Multiple partnering organizations came together to collect a total of 1,001 tires along the future extension of the Ghost Town Trail on Saturday, March 25th. The event was a collaboration between the Cambria County Conservation & Recreation Authority, the Cambria County Conservation District, Boy Scout Troop #115, Mountain Laurel Chapter of Trout Unlimited, Saint Francis University Environmental Engineering Club, and many other community volunteers. A total of 40 volunteers came out for the event.

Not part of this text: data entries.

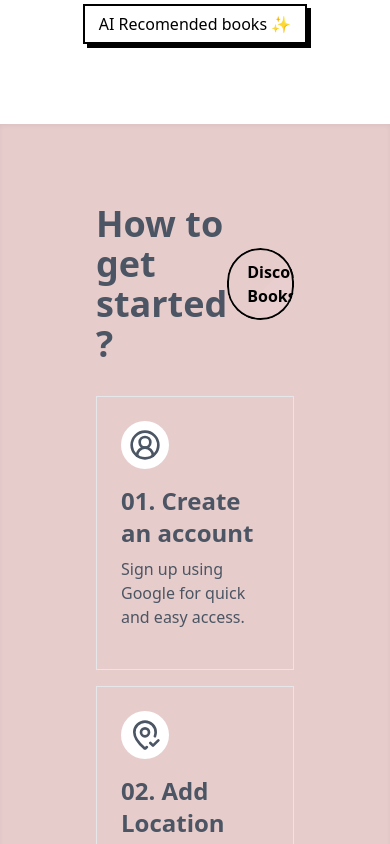
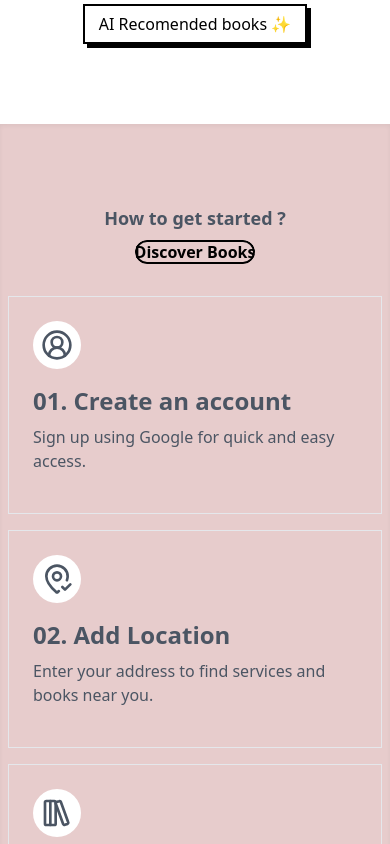
Before and after one commit to muhammed-anas-na/Book-Hub, a Next.js app: page / in a window 390 px wide. Shown: the part 2000-2844 px from the top of the page. Built offline with nearby package versions, Linux system fonts and the light colour scheme; no server answers; a web font is replaced by a local one.

Commit message:
Homepage responsive

```diff
--- a/src/components/FAQ.jsx
+++ b/src/components/FAQ.jsx
@@ -37,17 +37,16 @@ const FaqSection = () => {
 
     return (
         <>
-    <Toaster/>
+            <Toaster />
             <div className="bg-white min-h-screen flex flex-col items-center mt-20">
                 <div className="w-full max-w-3xl px-6 py-12">
                     {/* Header Section */}
-        <h1 className="text-7xl font-bold text-center mb-4">
+                    <h1 className="text-2xl md:text-7xl font-bold text-center mb-4">
                         Frequently asked <span className="text-transparent bg-clip-text bg-gradient-to-r from-orange-500 to-red-600">questions</span>
                     </h1>
                     <p className="text-center text-gray-600 mb-8">
                         Do you need some help with something or do you have questions on some features?
                     </p>
-
                     {/* FAQ Items */}
                     <div className="space-y-4">
                         {faqData.map((item, index) => (
@@ -94,5 +93,4 @@ const FaqSection = () => {
         </>
     );
 };
-
 export default FaqSection;
--- a/src/components/UserGuide.jsx
+++ b/src/components/UserGuide.jsx
@@ -13,10 +13,10 @@ const CategoryCard = ({ icon, title, description }) => (
 
 const ExploreCategories = () => {
   return (
-    <div className="bg-[#E7CCCC] text-gray-600 py-20 px-24 mt-20 shadow-inner">
-      <div className="flex justify-between items-center mb-8">
-        <h2 className="text-4xl font-bold ">How to get started ?</h2>
-        <Link href="/discover-books" class="relative inline-flex items-center justify-start inline-block px-5 py-3 overflow-hidden font-bold rounded-full group">
+    <div className="bg-[#E7CCCC] text-gray-600 py-20 md:px-24 px-2 mt-20 shadow-inner">
+      <div className="flex flex-col gap-2 md:flex-row justify-between items-center mb-8">
+        <h2 className="text-lg md:text-4xl font-bold ">How to get started ?</h2>
+        <Link href="/discover-books" class="relative inline-flex items-center justify-start inline-block md:px-5 md:py-3 overflow-hidden font-bold rounded-full group">
             <span class="w-32 h-32 rotate-45 translate-x-12 -translate-y-2 absolute left-0 top-0 bg-white opacity-[3%]"></span>
             <span class="absolute top-0 left-0 w-48 h-48 -mt-1 transition-all duration-500 ease-in-out rotate-45 -translate-x-56 -translate-y-24 bg-black opacity-100 group-hover:-translate-x-8"></span>
             <span class="relative w-full text-left text-black transition-colors duration-200 ease-in-out group-hover:text-white">Discover Books</span>
@@ -55,11 +55,6 @@ const ExploreCategories = () => {
           description="Turn your old books into cash by listing them on our platform."
         />
       </div>
-      {/* <div className="fixed bottom-4 right-4">
-        <button className="bg-black text-white p-4 rounded-full">
-          <span className="mr-2">👋</span> Chat
-        </button>
-      </div> */}
     </div>
   );
 };
```
Lines whose indentation alone changed are shown as unchanged.
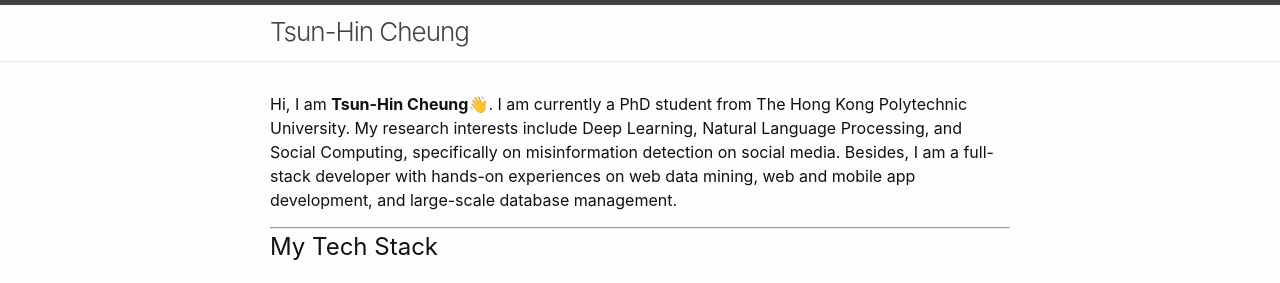
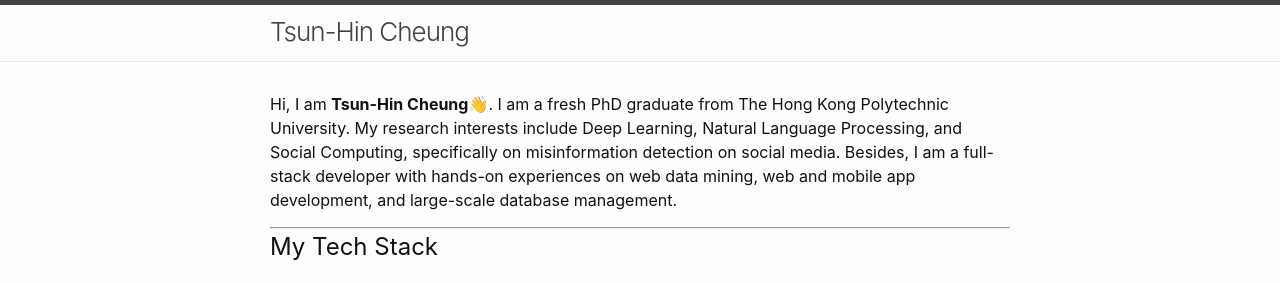
Before and after one commit to thcheung/thcheung.github.io, a Jekyll site: the page built from index.markdown, in a window 1280 px wide. Shown: the top 283 px of the page. Built offline with Jekyll 4.4.1, drawn with Linux system fonts in a browser that asks for light colours.

Commit message:
Update index.markdown

```diff
--- a/index.markdown
+++ b/index.markdown
@@ -5,7 +5,7 @@
 layout: home
 ---
 
-Hi, I am **Tsun-Hin Cheung**👋. I am currently a PhD student from The Hong Kong Polytechnic University. My research interests include Deep Learning, Natural Language Processing, and Social Computing, specifically on misinformation detection on social media. Besides, I am a full-stack developer with hands-on experiences on web data mining, web and mobile app development, and large-scale database management.
+Hi, I am **Tsun-Hin Cheung**👋. I am a fresh PhD graduate from The Hong Kong Polytechnic University. My research interests include Deep Learning, Natural Language Processing, and Social Computing, specifically on misinformation detection on social media. Besides, I am a full-stack developer with hands-on experiences on web data mining, web and mobile app development, and large-scale database management.
 
 ------
 
```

The tire cleanup was funded by Keep Pennsylvania Beautiful’s 25 in 25 Grant Program, in conjunction with Keep Cambria County Beautiful, as well as the Bridgestone Tires4Ward program. Transporting the tires to a recycling facility and recycling the tires is quite costly, but this funding has made it possible. Additionally, as part of the Fugitive Tire Program, the Boy Scout Troop was given a donation of 50 cents per tire they collected.
The cleanup project will help to eliminate those tires that would detract from the natural beauty that surrounds the future Ghost Town Trail extension and otherwise pose a threat to the wildlife and fragile ecosystem of the south branch of Blacklick Creek. The estimated 800 tires have sat along the C and I railroad corridor, which is the path of the trail extension, for over 50 years as a junkyard used to exist along the corridor. Blacklick Creek follows the trail on this portion, and tires exist on both sides. The tires will be recycled into reusable material such as rubber mulch, playground turf, or athletic turf.
The property is on a hillside that drops over a wooded bank to the railroad and them a second even steeper bank to the creek bottom. Butch Kerchenske and other volunteers from the Mountain Laurel Chapter of Trout Unlimited installed a cable system to hoist the lowest tires up to the rail road grade with powered capstan mounted to a pick-up truck towing hitch. He also cleared about a quarter mile of overhanging brush off the rail line to allow truck to access the pick-up area. The tires that were directly above the RR grade were rolled, dragged, and lowered to the railroad bed where they were loaded onto pick-up trucks and trailers. The vast majority of tires still contained rims, which made them twice as heavy. Multicomm of Hollidaysburg donated the use of their rigger to help loosen the tires.
The current Ghost Town Trail extension project, which follows the C and I railroad corridor from White Mill to Cardiff, stops prior to where the cleanup will take place. The tires line the future Ghost Town Trail extension portion that will eventually connect back to the current Ghost Town Trail in Cambria Twp. The CCCRA is currently seeking funding to complete this extension, which will be the first continuous loop rail-trail in the U.S. when finished.
Keep Pennsylvania Beautiful awarded twenty-five grants of up to $1,000 to tax exempt groups for community improvement projects in their three focus areas of ‘Prevent It, Clean It, or Keep It.’ The winning projects are representative of all the different ways we can individually and collectively improve our communities.
The Bridgestone Tires4Ward program was founded on the vision of achieving a waste-free tire industry. For every tire Bridgestone sells in the U.S., Bridgestone’s goal is to ensure that one spent tire means another will go to a valuable purpose. Bridgestone’s company-owned retail stores recycle 100 percent of the spent tires they remove from vehicles. Last year alone, Bridgestone retail stores saved more than 10 million spent tires from the landfill.